• [Work to be completed]: In the listing below, how many lines hold the string "html"? Reply with the number and nothing else.

• [Data for this task]:

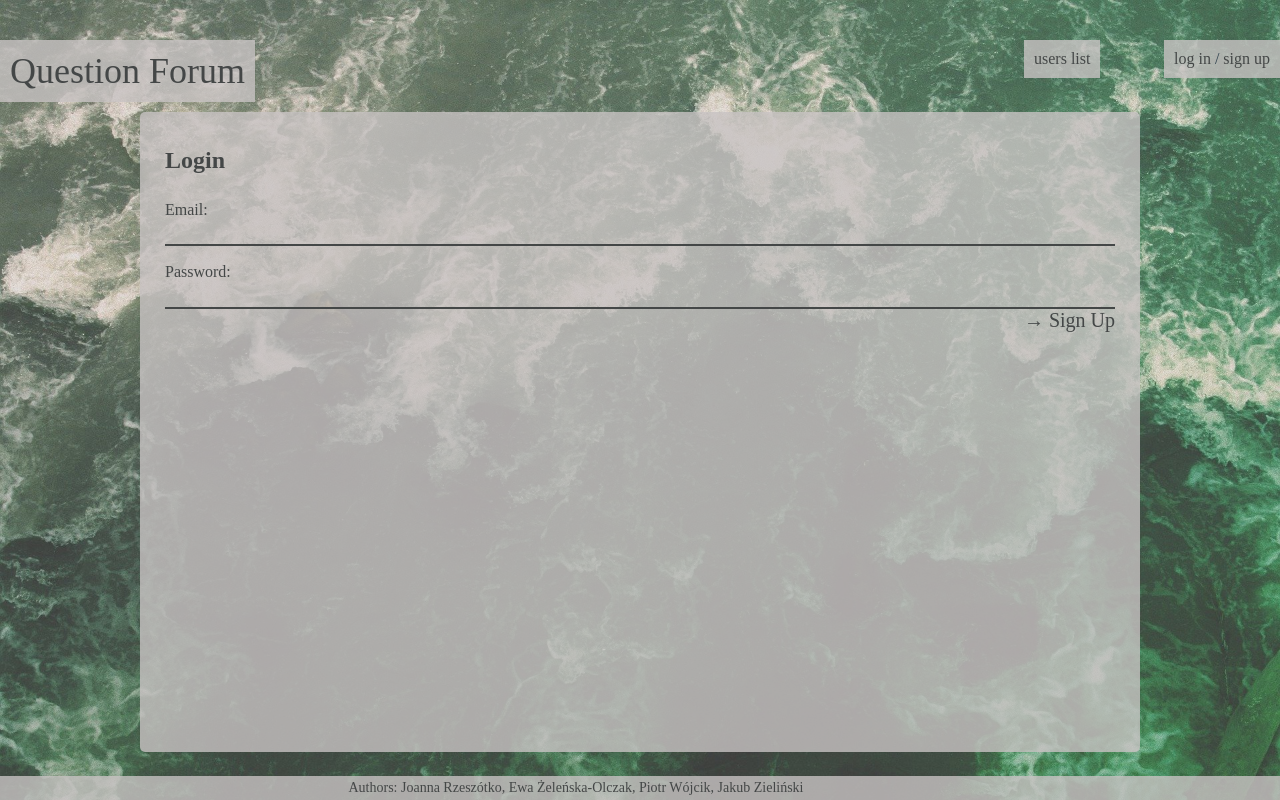
After one commit to Pietrus914/Ask-mate, a Flask app: page /login in a window 1280 px wide. The commit adds this page. Run offline with Flask 2, Linux system fonts and the light colour scheme; some libraries are stand-ins or nearby versions.

Commit message:
work in progress

```diff
--- a/server.py
+++ b/server.py
@@ -11,6 +11,9 @@ app.config['MAX_CONTENT_LENGTH'] = 1024 * 1024  # maksymalna wielkosc uploadowan
 headers = ["Title", "Message", "Submission Time", "Views", "Votes"]
 story_keys = ["title", "message", "submission_time", "view_number", "vote_number"]
 
+FORM_USERNAME = 'username'
+FORM_PASSWORD = 'password'
+SESSION_USERNAME = 'username'
 
 def swap_image(uploaded_file):
     """function to use when user can upload file"""
@@ -404,6 +407,23 @@ def display_users():
     return render_template('users.html', users=all_users)
 
 
+@app.route('/login/<ver>')
+@app.route('/login', methods=['POST', 'GET'])
+def login_user(ver=None):
+    if request.method == 'POST':
+        email = request.form[FORM_USERNAME]
+        pwd = request.form[FORM_PASSWORD]
+
+        check_email = data_manager.validate_login(email, pwd)
+        if check_email:
+            return redirect(url_for('main_page'))
+        else:
+            return redirect(url_for('login_user', ver="bad"))
+    else:
+        response = make_response(render_template('login.html', ver=ver, username = FORM_USERNAME, password = FORM_PASSWORD))
+        return response
+
+
 
 
 if __name__ == "__main__":
--- a/templates/index.html
+++ b/templates/index.html
@@ -12,7 +12,7 @@
         <a id="header-title" href="{{url_for("main_page") }}">Question Forum</a>
     </header>
     <div id="signup">
-        <a href="{{ url_for("registration_user") }}">Log In</a>
+        <a href="{{ url_for("login_user") }}">Log In</a>
         /
         <a href="{{ url_for("registration_user") }}">Sign Up</a>
     </div>
--- /dev/null
+++ b/templates/login.html
@@ -0,0 +1,20 @@
+{% extends "index.html" %}
+
+{% block page_title %}
+    Login
+{% endblock %}
+{% block content %}
+
+    {% if ver == 'bad' %}
+        <div>Wrong login or password. Try again.</div>
+    {% endif %}
+
+    <form name="login" action="{{ url_for('login_user') }}" method="post">
+        <label for="{{ username }}">Email:</label>
+        <input class="underline" id="{{ username }}" name="{{ username }}" type="text">
+        <label for="{{ password }}">Password:</label>
+        <input class="underline" id="{{ password }}" name="{{ password }}" type="password" required>
+        <button type="submit" class="search_arrow">&rarr; Sign Up</button>
+    </form>
+
+{% endblock %}
```
Also changed, not shown: data_manager.py (+10 -0 lines).
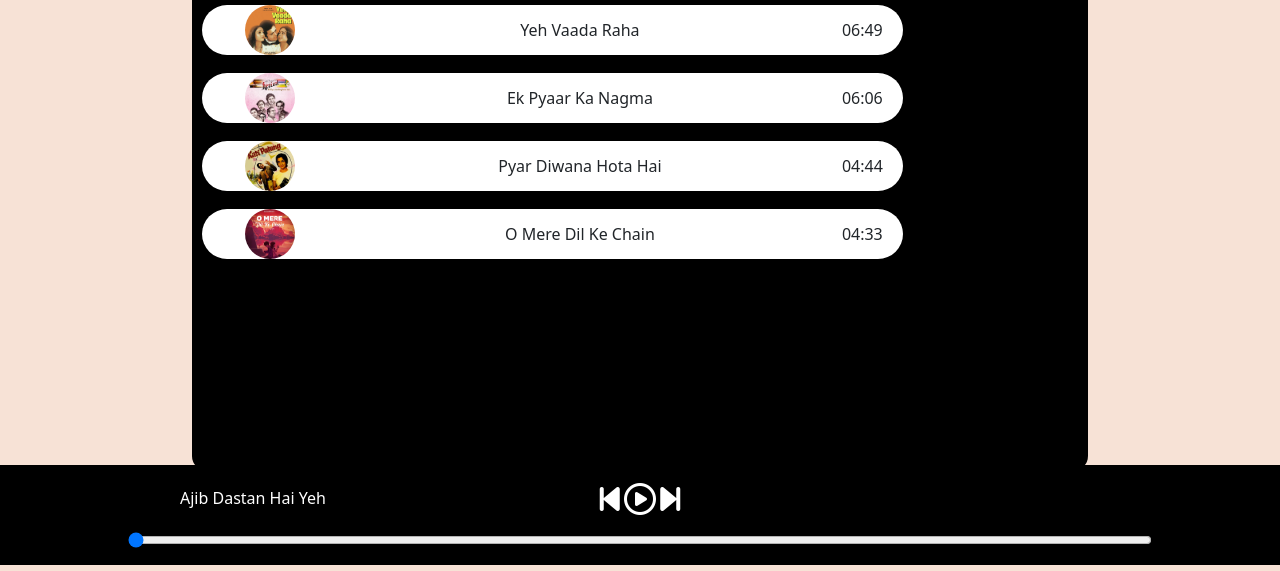
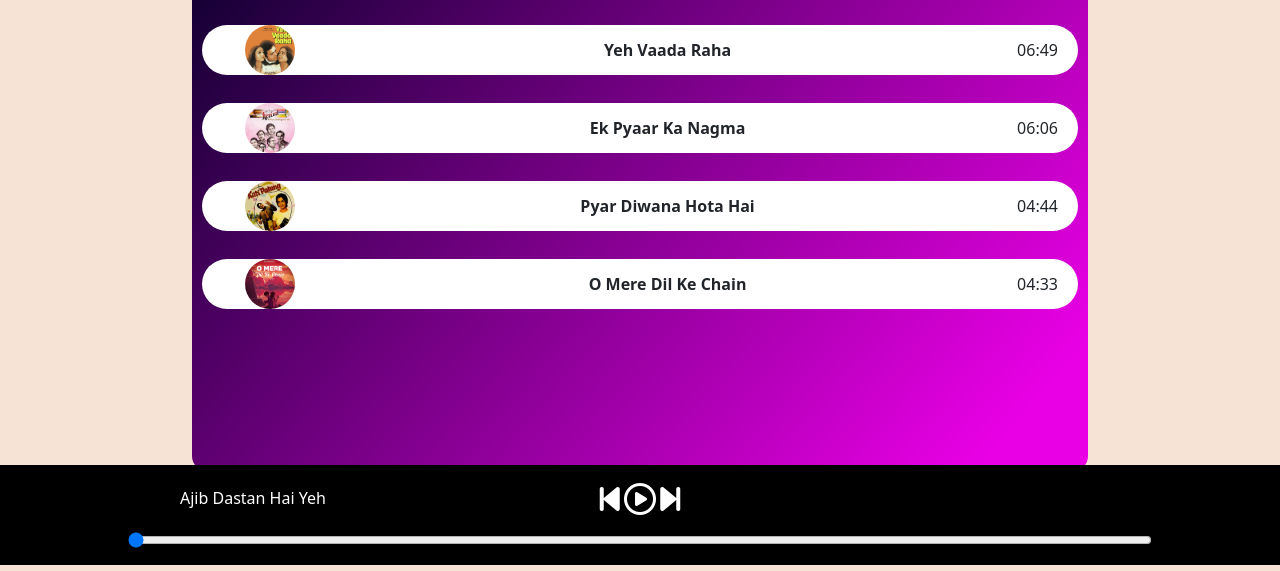
Before and after one commit to Anupreet1213/Spotify-Clone, a plain HTML site: page index4.html in a window 1280 px wide. Shown: the part 235-806 px from the top of the page. Drawn offline with nearby package versions, Linux system fonts and the light colour scheme.

Commit message:
Update styles4.css

```diff
--- a/css/styles4.css
+++ b/css/styles4.css
@@ -1,3 +1,7 @@
+body::-webkit-scrollbar {
+  display: none;
+}
+
 body{
   background-color: #F7E2D6;
   position: relative;
@@ -11,14 +15,14 @@ body{
   margin-right: 5px;
 }
 .Middle{
-  background-color: black;
+  background: rgb(2,0,36);
+  background: linear-gradient(131deg, rgba(2,0,36,1) 0%, rgba(233,0,229,1) 92%);
   width:70%;
   height:auto;
   margin:40px auto 0 auto;
   min-height: 75vh;
   border-radius: 15px;
   padding: 10px;
-  /* background-image: url("images/logo.png"); */
 }
 .songList{
   width: 80%;
@@ -36,8 +40,8 @@ h2{
   height: 50px;
   display: flex;
   background-color: white;
-  width: 80%;
-  margin: 18px 0;
+  width: 100%;
+  margin: 28px 0;
   justify-content: space-between;
   align-items: center;
   border-radius: 34px;
@@ -82,3 +86,11 @@ h2{
   opacity: 0;
   transition: opacity 0.4s ease-in;
 }
+
+.songLogo{
+  border: 2px solid rgba(233,0,229,1);
+}
+
+.songName{
+  font-weight: bold;
+}
```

• [Answer to this problem]: 7